Black Creek SNAP

Black Creek SNAP has been developed with local residents to help transform this northwest Toronto neighbourhood into a healthy, green and self-sufficient community.


About the Black Creek SNAP Community

The Black Creek neighbourhood is home to a diverse population of about 25,000 residents. It is made up of high-rise residential buildings and single-family homes, as well as commercial and institutional developments.

Much of the neighbourhood was built in the 1960s and 1970s, and does not meet current energy and water conservation standards. Income, safety and food security are top-of-mind concerns for residents of the community, which is located in one of Toronto’s Priority Improvement Neighbourhoods.

aerial view of Black Creek SNAP neighbourhood

The neighbourhood’s main feature is Black Creek, a tributary to Humber River that flows along its eastern boundary. The valley of the river includes a recreational trail and provides opportunities for nature viewing and a quiet place for reflection.

Unfortunately, the hard surfaces of local roofs, roads and parking lots and the lack of stormwater controls contribute to degraded water quality and increased erosion in Black Creek, as well as localized basement flooding.

About the Plan

What are the goals of the Black Creek SNAP Action Plan?

  • To find ways to better manage rainwater to reduce basement flooding and restore more natural flows and stream conditions in Black Creek.
  • To increase tree cover in order to provide shade and shelter and improve local air quality.
  • To help residents and businesses save money by conserving energy or generating renewable energy.
  • To encourage water conservation and the use of rain water for outdoor irrigation.
  • To promote the expansion of urban agriculture to provide residents with easy access to healthy, local, organic produce.
  • To enhance natural areas such as local parks for the community to enjoy.

community garden in the Black Creek SNAP neighbourhood

The SNAP recommendations apply to public spaces (such as parks and community centres), private homes, high-rise towers and businesses.

As we evaluated options for developing the plan, we considered what impact the actions would have on local priorities, such as green job creation, safety, health and access to healthy foods.


Local Resources

Stay Connected


Find out what’s been going on with Black Creek SNAP by checking out back issues of the newsletter:

Contact Information

Do you live or work in this neighbourhood? Get involved!

Want to be a part of neighbourhood change? It’s a SNAP! There are many Black Creek SNAP residents already growing vegetables, collecting rain water for their gardens, planting trees, saving energy (and money!) and engaging in other sustainable practices.

Take part in Black Creek SNAP initiatives to meet your neighbours, get started on some of these actions, and share the lessons you’ve learned.
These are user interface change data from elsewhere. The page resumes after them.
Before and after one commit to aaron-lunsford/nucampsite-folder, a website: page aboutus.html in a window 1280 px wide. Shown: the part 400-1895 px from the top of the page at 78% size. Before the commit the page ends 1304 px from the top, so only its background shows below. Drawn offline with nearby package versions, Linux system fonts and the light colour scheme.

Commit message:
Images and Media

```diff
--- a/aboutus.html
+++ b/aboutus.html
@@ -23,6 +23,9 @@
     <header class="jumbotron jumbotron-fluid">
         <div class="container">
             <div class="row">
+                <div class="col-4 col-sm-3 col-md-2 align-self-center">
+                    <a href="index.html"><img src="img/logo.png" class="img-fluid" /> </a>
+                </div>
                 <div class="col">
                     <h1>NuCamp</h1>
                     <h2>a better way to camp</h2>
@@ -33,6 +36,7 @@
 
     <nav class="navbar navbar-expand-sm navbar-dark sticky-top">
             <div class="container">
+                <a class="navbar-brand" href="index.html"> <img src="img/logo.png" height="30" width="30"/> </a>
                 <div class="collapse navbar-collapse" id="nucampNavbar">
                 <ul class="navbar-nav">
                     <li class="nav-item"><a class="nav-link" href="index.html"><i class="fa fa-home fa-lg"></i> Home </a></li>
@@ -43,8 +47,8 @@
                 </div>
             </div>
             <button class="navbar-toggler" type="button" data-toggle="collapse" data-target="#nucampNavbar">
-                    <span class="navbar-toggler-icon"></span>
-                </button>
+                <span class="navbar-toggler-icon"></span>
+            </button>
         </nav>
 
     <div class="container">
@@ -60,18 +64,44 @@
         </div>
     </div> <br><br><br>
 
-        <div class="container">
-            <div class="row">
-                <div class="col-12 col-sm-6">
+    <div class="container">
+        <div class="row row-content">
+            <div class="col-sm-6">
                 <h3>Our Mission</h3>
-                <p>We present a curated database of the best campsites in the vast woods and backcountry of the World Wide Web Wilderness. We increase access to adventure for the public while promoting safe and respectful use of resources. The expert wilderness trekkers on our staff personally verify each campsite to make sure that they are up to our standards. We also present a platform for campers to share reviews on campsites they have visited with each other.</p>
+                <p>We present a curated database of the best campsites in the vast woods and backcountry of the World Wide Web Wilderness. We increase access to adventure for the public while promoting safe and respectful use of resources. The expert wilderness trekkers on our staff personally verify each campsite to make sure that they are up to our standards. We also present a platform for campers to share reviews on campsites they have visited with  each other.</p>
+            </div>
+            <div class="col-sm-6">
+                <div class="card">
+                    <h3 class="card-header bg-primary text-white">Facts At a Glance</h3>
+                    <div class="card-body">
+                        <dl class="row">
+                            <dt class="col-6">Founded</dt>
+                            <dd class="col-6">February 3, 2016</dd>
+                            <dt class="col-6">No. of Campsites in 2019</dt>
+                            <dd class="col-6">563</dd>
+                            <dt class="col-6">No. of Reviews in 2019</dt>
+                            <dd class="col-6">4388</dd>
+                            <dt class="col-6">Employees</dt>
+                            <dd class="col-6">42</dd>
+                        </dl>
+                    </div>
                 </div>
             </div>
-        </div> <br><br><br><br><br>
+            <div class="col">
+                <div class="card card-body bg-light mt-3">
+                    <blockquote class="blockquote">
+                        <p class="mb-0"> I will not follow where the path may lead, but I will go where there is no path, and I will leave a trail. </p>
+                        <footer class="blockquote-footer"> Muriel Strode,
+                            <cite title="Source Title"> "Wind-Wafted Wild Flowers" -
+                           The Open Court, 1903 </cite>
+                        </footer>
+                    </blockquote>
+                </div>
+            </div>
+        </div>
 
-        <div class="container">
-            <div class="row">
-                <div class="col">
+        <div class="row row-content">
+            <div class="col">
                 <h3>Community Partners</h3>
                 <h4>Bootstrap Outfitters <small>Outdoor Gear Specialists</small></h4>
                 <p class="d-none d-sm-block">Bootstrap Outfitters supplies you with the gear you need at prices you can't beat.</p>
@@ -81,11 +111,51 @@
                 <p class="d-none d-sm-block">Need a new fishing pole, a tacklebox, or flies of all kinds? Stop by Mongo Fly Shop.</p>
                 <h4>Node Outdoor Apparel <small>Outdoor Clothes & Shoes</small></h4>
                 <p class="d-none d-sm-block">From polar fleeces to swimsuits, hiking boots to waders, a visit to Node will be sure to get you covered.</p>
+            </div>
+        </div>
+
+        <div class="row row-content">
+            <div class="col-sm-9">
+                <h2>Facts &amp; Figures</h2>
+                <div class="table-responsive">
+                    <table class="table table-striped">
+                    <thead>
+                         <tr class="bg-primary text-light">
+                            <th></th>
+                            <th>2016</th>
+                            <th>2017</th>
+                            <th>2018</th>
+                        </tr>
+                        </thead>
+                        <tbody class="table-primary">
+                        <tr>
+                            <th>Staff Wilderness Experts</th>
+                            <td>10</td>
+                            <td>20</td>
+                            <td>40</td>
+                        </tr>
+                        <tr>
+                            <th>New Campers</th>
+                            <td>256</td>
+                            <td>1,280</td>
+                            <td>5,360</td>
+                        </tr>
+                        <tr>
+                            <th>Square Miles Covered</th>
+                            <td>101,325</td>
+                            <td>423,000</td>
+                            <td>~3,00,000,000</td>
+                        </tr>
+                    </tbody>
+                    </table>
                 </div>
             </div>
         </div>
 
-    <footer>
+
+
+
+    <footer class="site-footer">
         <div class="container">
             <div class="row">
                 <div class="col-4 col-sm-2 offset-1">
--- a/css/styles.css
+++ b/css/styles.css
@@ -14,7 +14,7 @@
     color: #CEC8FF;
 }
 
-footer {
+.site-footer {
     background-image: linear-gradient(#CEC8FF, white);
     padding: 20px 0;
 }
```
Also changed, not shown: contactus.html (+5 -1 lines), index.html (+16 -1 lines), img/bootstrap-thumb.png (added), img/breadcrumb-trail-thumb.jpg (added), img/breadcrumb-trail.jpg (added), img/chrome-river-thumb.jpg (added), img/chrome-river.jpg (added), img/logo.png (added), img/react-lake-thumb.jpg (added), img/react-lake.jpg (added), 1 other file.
Questions? Please contact:

Adriana Gomez
Senior Project Manager, Sustainable Neighbourhoods
(437) 880-2408

In Partnership With:

Metcalf Foundation logo
Jane Finch Community and Family Centre logo
Black Creek Community Farm logo